## Problem to solve
Go through the records below and copy out every line that contains the word "input".

## Study material
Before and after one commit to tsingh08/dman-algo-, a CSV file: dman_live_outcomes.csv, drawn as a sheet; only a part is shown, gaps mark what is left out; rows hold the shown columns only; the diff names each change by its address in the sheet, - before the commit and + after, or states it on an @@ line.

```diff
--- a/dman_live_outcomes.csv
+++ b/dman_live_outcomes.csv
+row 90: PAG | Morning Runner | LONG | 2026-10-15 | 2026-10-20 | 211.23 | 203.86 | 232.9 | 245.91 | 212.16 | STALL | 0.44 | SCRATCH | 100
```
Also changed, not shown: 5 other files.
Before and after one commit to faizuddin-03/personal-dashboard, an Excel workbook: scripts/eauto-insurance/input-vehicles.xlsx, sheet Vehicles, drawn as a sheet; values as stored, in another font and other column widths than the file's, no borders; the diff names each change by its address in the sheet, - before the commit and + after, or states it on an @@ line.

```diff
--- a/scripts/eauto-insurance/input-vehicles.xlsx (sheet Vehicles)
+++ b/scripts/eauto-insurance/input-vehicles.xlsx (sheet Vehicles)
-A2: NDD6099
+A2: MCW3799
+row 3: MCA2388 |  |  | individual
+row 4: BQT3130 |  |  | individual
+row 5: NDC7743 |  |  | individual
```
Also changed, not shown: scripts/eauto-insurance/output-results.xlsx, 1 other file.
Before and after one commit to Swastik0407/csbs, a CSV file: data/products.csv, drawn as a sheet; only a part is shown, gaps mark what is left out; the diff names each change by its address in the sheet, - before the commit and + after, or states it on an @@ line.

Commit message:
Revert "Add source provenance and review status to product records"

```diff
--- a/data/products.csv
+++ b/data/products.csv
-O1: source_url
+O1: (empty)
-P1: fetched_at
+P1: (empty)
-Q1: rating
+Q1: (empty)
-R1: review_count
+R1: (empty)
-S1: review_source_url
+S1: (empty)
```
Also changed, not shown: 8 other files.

==

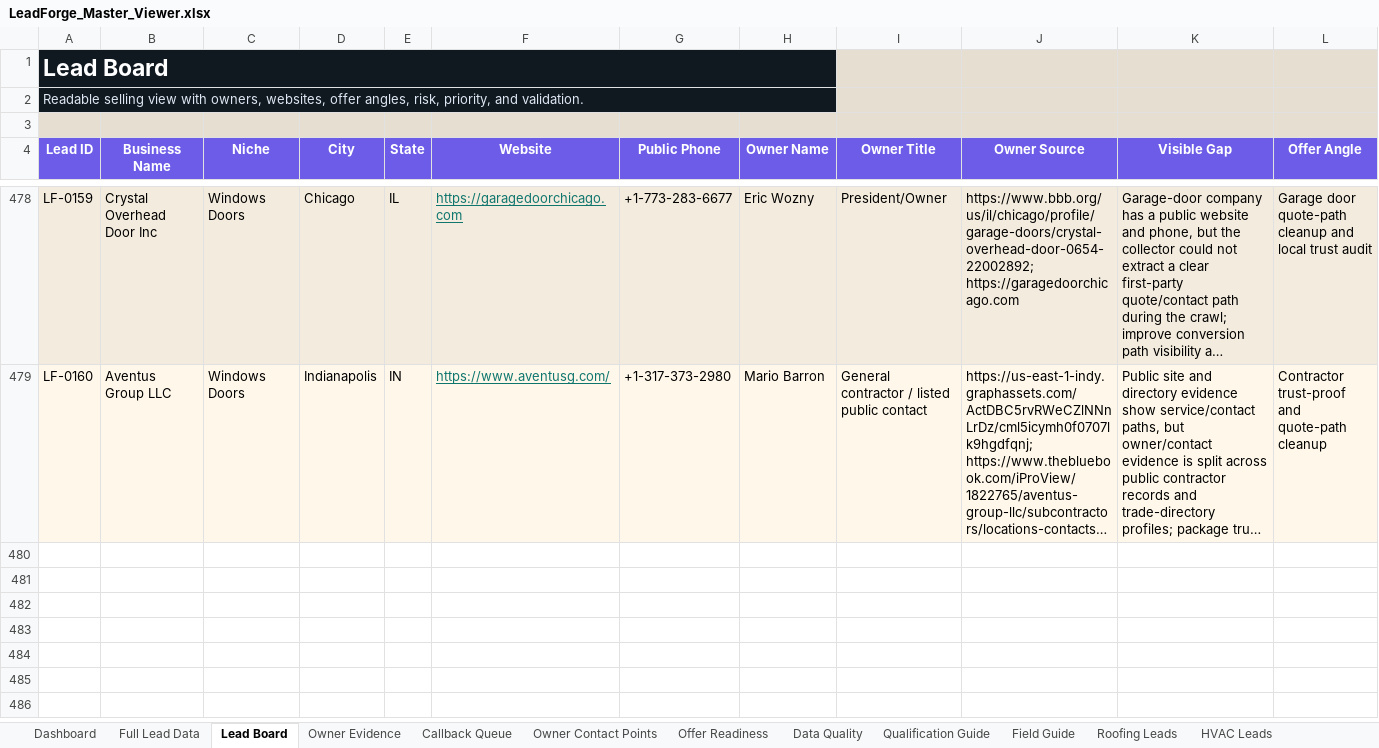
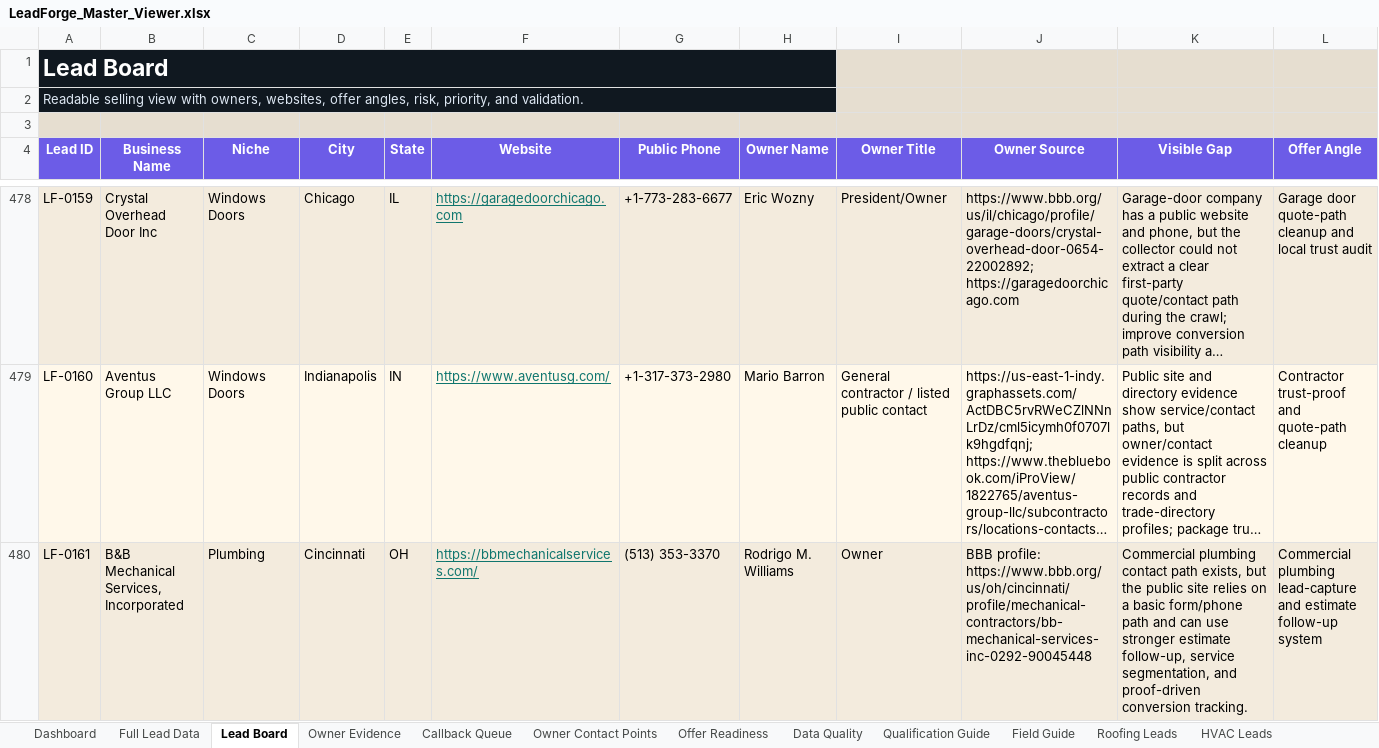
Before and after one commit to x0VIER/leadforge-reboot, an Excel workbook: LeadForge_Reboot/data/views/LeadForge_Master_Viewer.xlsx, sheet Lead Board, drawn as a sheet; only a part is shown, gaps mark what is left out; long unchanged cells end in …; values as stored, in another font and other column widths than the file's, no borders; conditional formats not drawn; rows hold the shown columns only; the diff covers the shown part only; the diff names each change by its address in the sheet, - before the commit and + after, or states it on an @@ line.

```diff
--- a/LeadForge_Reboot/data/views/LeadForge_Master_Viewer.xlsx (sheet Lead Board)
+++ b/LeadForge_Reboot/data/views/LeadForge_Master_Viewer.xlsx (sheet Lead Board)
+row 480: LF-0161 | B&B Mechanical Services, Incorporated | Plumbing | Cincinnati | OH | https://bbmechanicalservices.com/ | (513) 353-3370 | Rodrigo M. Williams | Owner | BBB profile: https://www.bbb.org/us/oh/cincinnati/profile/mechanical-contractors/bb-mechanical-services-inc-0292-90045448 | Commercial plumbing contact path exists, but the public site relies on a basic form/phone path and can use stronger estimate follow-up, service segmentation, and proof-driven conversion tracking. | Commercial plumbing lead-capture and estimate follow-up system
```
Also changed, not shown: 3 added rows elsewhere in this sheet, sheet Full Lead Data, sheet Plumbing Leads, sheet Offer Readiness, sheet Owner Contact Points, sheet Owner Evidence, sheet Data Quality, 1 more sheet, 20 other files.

## Final answer
Before and after one commit to faizuddin-03/personal-dashboard, an Excel workbook: scripts/eauto-insurance/input-vehicles.xlsx, sheet Vehicles, drawn as a sheet; values as stored, in another font and other column widths than the file's, no borders; the diff names each change by its address in the sheet, - before the commit and + after, or states it on an @@ line.
--- a/scripts/eauto-insurance/input-vehicles.xlsx (sheet Vehicles)
+++ b/scripts/eauto-insurance/input-vehicles.xlsx (sheet Vehicles)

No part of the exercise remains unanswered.